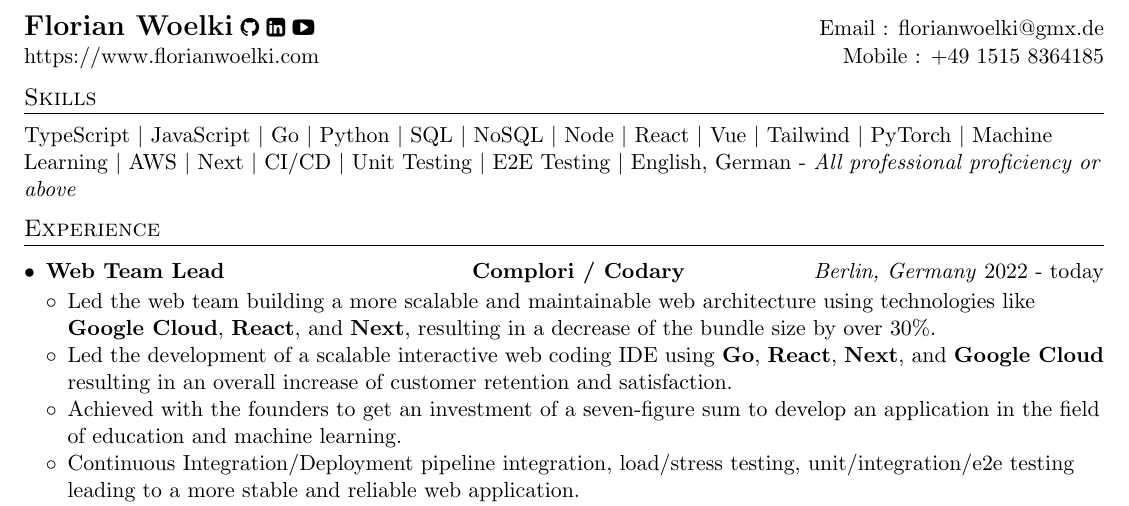
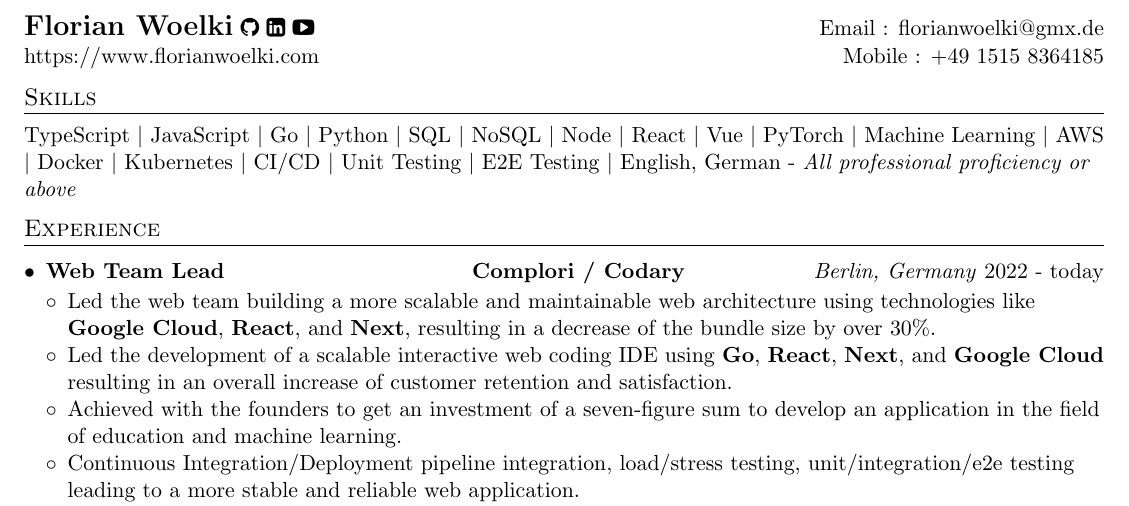
Before and after one commit to FlorianWoelki/florianwoelki.com, a LaTeX CV (pdf/resume.tex): part of the page, cut so that both start at the same text. Compiled offline with pdfLaTeX.

Commit message:
refactor(pdf): optimize skills listing

```diff
--- a/pdf/resume.tex
+++ b/pdf/resume.tex
@@ -100,8 +100,8 @@
 %--------PROGRAMMING SKILLS------------
 \section{Skills}
   TypeScript \textbar{} JavaScript \textbar{} Go \textbar{} Python \textbar{} SQL \textbar{}
-  NoSQL \textbar{} Node \textbar{} React \textbar{} Vue \textbar{} Tailwind \textbar{}
-  PyTorch \textbar{} Machine Learning \textbar{} AWS \textbar{} Next \textbar{}
+  NoSQL \textbar{} Node \textbar{} React \textbar{} Vue \textbar{} PyTorch \textbar{}
+  Machine Learning \textbar{} AWS \textbar{} Docker \textbar{} Kubernetes \textbar{}
   CI/CD \textbar{} Unit Testing \textbar{} E2E Testing \textbar{}
   English, German - \textit{All professional proficiency or above}
 
```
Also changed, not shown: pdf/resume.pdf.
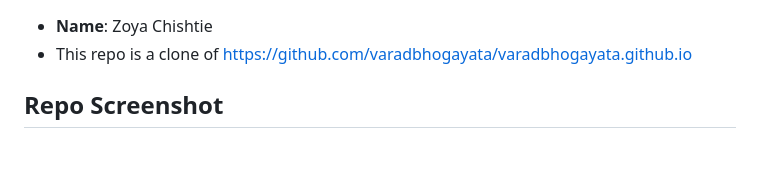
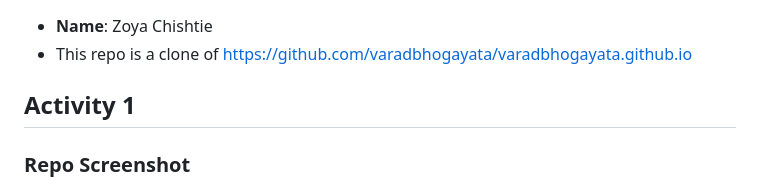
Before and after one commit to zoya5636/zoya5636.github.io, a Markdown page: README.md, the part around the change printed below. Drawn GitHub-style; blank space fills up the shorter version.

```diff
--- a/README.md
+++ b/README.md
@@ -2,5 +2,6 @@
 - **Name**: Zoya Chishtie
 - This repo is a clone of https://github.com/varadbhogayata/varadbhogayata.github.io
 
-## Repo Screenshot
+## Activity 1
+### Repo Screenshot
 <p align="center">
```
Also changed, not shown: other parts of README.md (+12 -1 lines).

* [YOUR INSTRUCTIONS]: In case the records contain pictures, keep those out and repeat the rest exactly.

* [COMPLETED EXERCISE]:
Before and after one commit to FlorianWoelki/florianwoelki.com, a LaTeX CV (pdf/resume.tex): part of the page, cut so that both start at the same text. Compiled offline with pdfLaTeX.

Commit message:
refactor(pdf): optimize skills listing

```diff
--- a/pdf/resume.tex
+++ b/pdf/resume.tex
@@ -100,8 +100,8 @@
 %--------PROGRAMMING SKILLS------------
 \section{Skills}
   TypeScript \textbar{} JavaScript \textbar{} Go \textbar{} Python \textbar{} SQL \textbar{}
-  NoSQL \textbar{} Node \textbar{} React \textbar{} Vue \textbar{} Tailwind \textbar{}
-  PyTorch \textbar{} Machine Learning \textbar{} AWS \textbar{} Next \textbar{}
+  NoSQL \textbar{} Node \textbar{} React \textbar{} Vue \textbar{} PyTorch \textbar{}
+  Machine Learning \textbar{} AWS \textbar{} Docker \textbar{} Kubernetes \textbar{}
   CI/CD \textbar{} Unit Testing \textbar{} E2E Testing \textbar{}
   English, German - \textit{All professional proficiency or above}
 
```
Also changed, not shown: pdf/resume.pdf.
Before and after one commit to zoya5636/zoya5636.github.io, a Markdown page: README.md, the part around the change printed below. Drawn GitHub-style; blank space fills up the shorter version.

```diff
--- a/README.md
+++ b/README.md
@@ -2,5 +2,6 @@
 - **Name**: Zoya Chishtie
 - This repo is a clone of https://github.com/varadbhogayata/varadbhogayata.github.io
 
-## Repo Screenshot
+## Activity 1
+### Repo Screenshot
 <p align="center">
```
Also changed, not shown: other parts of README.md (+12 -1 lines).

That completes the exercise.